§ **What is needed**
Leave out the pictures and repeat the entries below verbatim.

§ **Extracted information**
━━━━━━━━━━━━━━━━
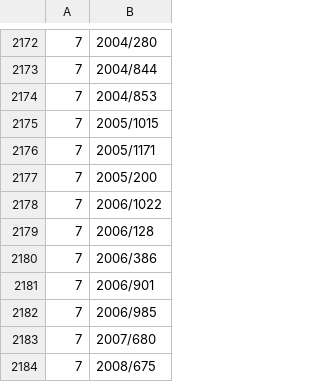
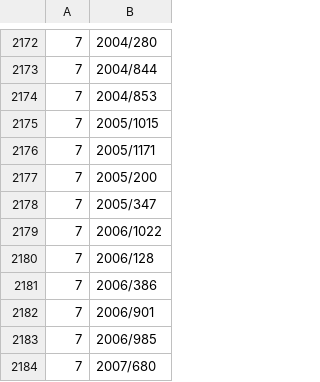
Before and after one commit to eliask/lawvm, a CSV file: data/finland/bench_suspect.csv, drawn as a sheet; only a part is shown, gaps mark what is left out; the shorter side is filled out with more unchanged rows; the diff names each change by its address in the sheet, - before the commit and + after, or states it on an @@ line.

```diff
--- a/data/finland/bench_suspect.csv
+++ b/data/finland/bench_suspect.csv
+row 2178: 7 | 2005/347
```
Also changed, not shown: data/finland/bench_partition_audit.csv, 2 other files.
━━━━━━━━━━━━━━━━
§ **Your response**
Before and after one commit to eliask/lawvm, a CSV file: data/finland/bench_suspect.csv, drawn as a sheet; only a part is shown, gaps mark what is left out; the shorter side is filled out with more unchanged rows; the diff names each change by its address in the sheet, - before the commit and + after, or states it on an @@ line.

```diff
--- a/data/finland/bench_suspect.csv
+++ b/data/finland/bench_suspect.csv
+row 2178: 7 | 2005/347
```
Also changed, not shown: data/finland/bench_partition_audit.csv, 2 other files.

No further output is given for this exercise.